### [PROVIDED INFORMATION]

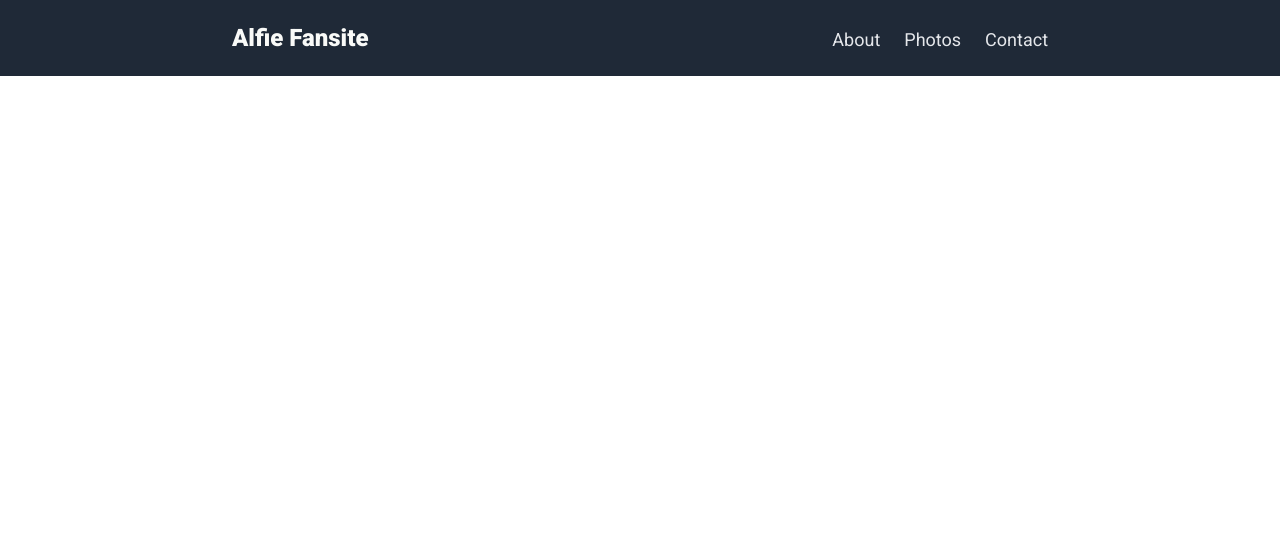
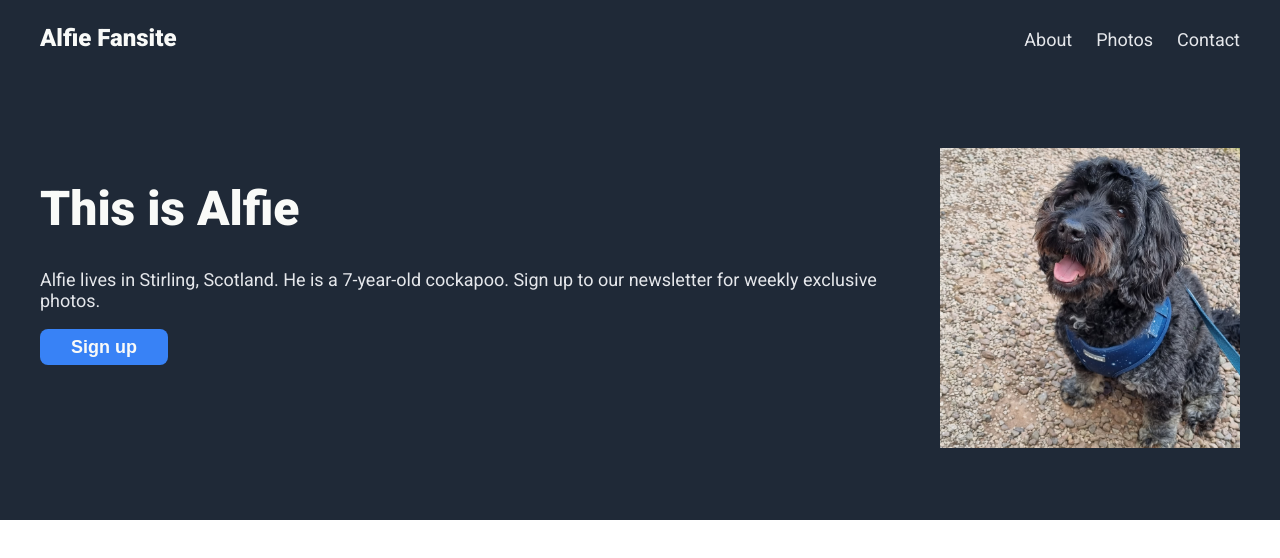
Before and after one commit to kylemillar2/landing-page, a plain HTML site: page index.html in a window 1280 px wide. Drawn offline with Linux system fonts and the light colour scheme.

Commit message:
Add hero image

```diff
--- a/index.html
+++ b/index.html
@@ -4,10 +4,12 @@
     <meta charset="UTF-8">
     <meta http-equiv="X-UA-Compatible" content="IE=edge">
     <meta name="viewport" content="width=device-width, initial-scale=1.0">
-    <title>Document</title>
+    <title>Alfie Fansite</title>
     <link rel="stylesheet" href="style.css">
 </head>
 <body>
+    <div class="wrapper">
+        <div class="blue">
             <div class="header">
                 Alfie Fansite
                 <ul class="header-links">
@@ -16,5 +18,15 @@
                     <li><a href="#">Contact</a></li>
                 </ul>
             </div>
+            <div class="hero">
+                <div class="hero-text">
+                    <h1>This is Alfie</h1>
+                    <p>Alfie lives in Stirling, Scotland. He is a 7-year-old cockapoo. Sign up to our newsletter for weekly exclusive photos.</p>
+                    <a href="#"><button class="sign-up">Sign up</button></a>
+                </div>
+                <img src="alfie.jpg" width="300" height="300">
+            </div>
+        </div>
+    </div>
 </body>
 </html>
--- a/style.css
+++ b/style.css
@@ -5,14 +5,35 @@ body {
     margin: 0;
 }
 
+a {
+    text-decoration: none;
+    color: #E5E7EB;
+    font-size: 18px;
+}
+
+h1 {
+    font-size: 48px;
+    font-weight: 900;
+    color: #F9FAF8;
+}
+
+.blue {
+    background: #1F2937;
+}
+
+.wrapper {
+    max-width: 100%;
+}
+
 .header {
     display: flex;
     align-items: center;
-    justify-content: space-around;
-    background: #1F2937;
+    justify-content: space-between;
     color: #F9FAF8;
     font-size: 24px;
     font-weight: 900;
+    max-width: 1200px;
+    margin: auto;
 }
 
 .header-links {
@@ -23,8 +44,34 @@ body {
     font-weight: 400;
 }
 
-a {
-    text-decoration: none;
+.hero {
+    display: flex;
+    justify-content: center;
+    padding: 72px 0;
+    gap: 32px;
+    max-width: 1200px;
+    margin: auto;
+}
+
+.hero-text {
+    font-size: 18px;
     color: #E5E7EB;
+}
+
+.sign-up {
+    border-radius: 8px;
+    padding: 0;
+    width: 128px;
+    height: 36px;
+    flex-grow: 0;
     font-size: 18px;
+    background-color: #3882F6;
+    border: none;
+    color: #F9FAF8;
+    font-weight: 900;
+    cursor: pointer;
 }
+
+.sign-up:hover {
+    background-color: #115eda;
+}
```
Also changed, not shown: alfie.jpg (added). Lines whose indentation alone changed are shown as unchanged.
* * *
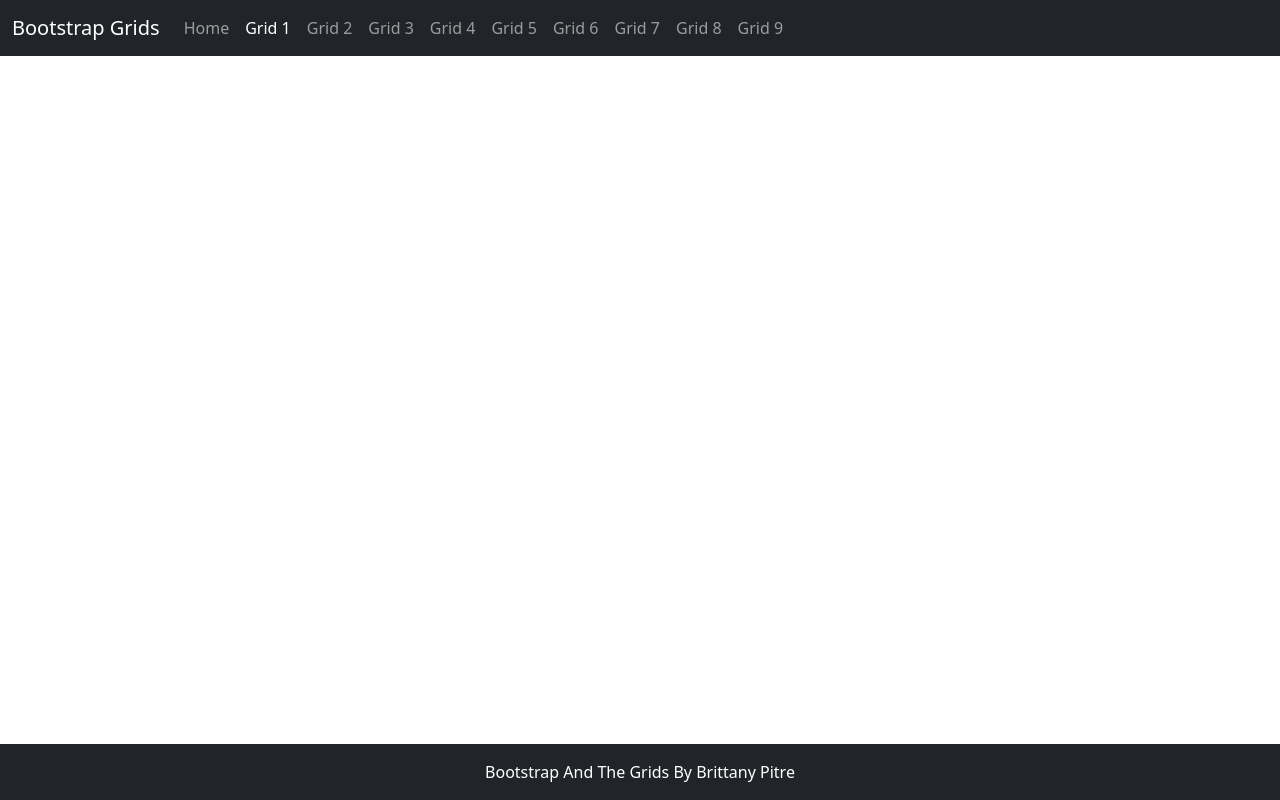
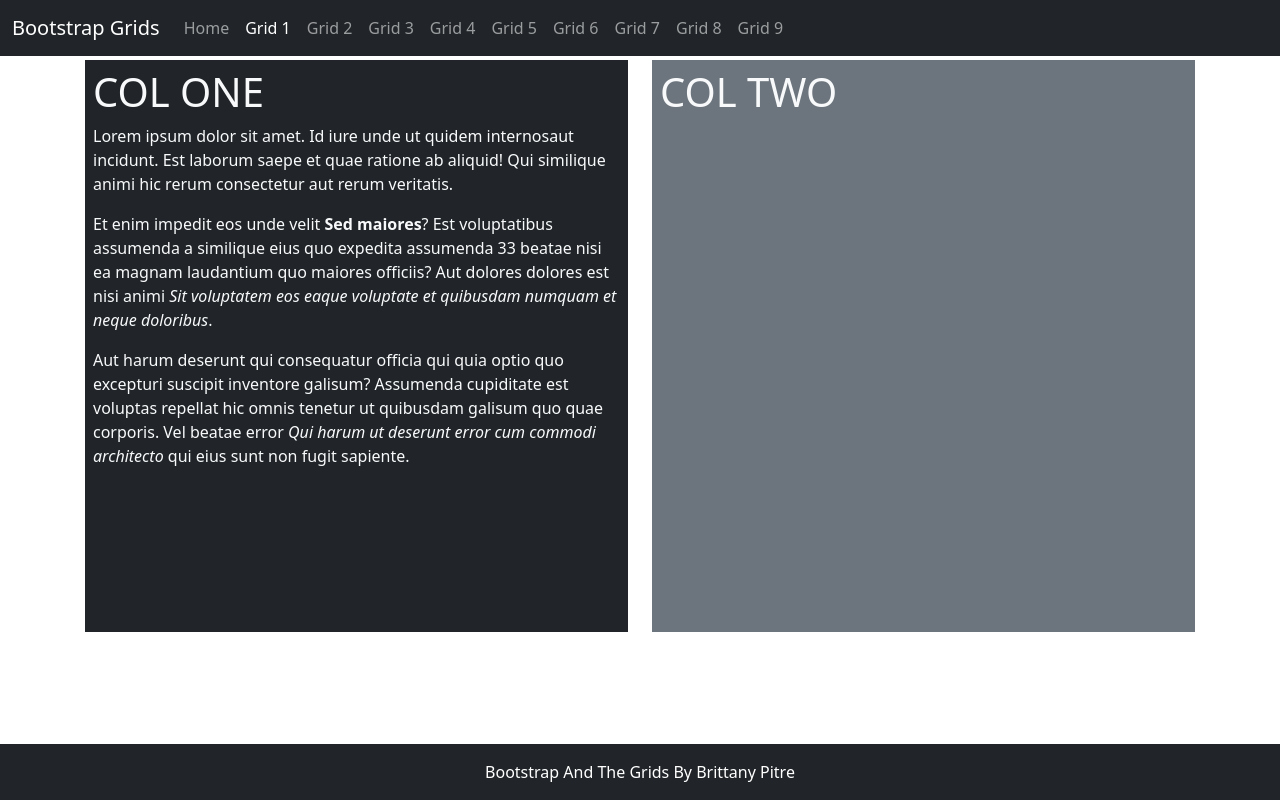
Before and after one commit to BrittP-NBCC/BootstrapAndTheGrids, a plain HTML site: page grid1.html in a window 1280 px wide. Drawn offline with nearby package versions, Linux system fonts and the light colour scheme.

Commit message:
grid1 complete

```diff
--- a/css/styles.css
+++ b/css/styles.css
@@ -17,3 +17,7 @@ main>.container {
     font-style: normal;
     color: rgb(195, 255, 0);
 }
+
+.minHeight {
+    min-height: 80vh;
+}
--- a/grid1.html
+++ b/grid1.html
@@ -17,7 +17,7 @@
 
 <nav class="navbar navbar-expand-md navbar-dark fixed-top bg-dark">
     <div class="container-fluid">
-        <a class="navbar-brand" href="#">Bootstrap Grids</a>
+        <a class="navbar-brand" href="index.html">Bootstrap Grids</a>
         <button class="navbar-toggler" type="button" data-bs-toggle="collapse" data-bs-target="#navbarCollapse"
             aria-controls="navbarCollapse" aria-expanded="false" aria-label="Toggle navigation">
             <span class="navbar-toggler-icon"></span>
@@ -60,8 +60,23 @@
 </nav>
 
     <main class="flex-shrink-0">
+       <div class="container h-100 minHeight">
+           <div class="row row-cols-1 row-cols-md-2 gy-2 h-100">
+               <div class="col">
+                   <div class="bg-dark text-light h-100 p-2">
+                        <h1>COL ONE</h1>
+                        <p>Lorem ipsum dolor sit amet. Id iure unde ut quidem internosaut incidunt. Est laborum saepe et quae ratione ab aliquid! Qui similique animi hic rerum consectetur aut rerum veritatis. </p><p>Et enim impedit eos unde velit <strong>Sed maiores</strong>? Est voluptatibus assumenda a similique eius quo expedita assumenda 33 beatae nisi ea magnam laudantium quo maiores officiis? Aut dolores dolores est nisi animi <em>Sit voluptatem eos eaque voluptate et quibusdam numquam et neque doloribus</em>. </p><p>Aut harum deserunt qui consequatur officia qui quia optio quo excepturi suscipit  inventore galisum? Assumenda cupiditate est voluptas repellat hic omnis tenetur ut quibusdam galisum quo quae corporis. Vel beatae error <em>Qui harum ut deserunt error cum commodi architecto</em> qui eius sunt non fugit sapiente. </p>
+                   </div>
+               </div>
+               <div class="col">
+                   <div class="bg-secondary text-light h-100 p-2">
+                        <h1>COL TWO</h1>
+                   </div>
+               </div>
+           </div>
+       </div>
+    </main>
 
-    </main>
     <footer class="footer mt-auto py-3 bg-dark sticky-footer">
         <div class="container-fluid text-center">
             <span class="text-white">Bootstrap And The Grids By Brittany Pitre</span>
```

### [AIM OF THE TASK]
Extract all lines from the data in which "light" is found.

### [TASK SOLUTION]
Before and after one commit to kylemillar2/landing-page, a plain HTML site: page index.html in a window 1280 px wide. Drawn offline with Linux system fonts and the light colour scheme.
Before and after one commit to BrittP-NBCC/BootstrapAndTheGrids, a plain HTML site: page grid1.html in a window 1280 px wide. Drawn offline with nearby package versions, Linux system fonts and the light colour scheme.
+                   <div class="bg-dark text-light h-100 p-2">
+                   <div class="bg-secondary text-light h-100 p-2">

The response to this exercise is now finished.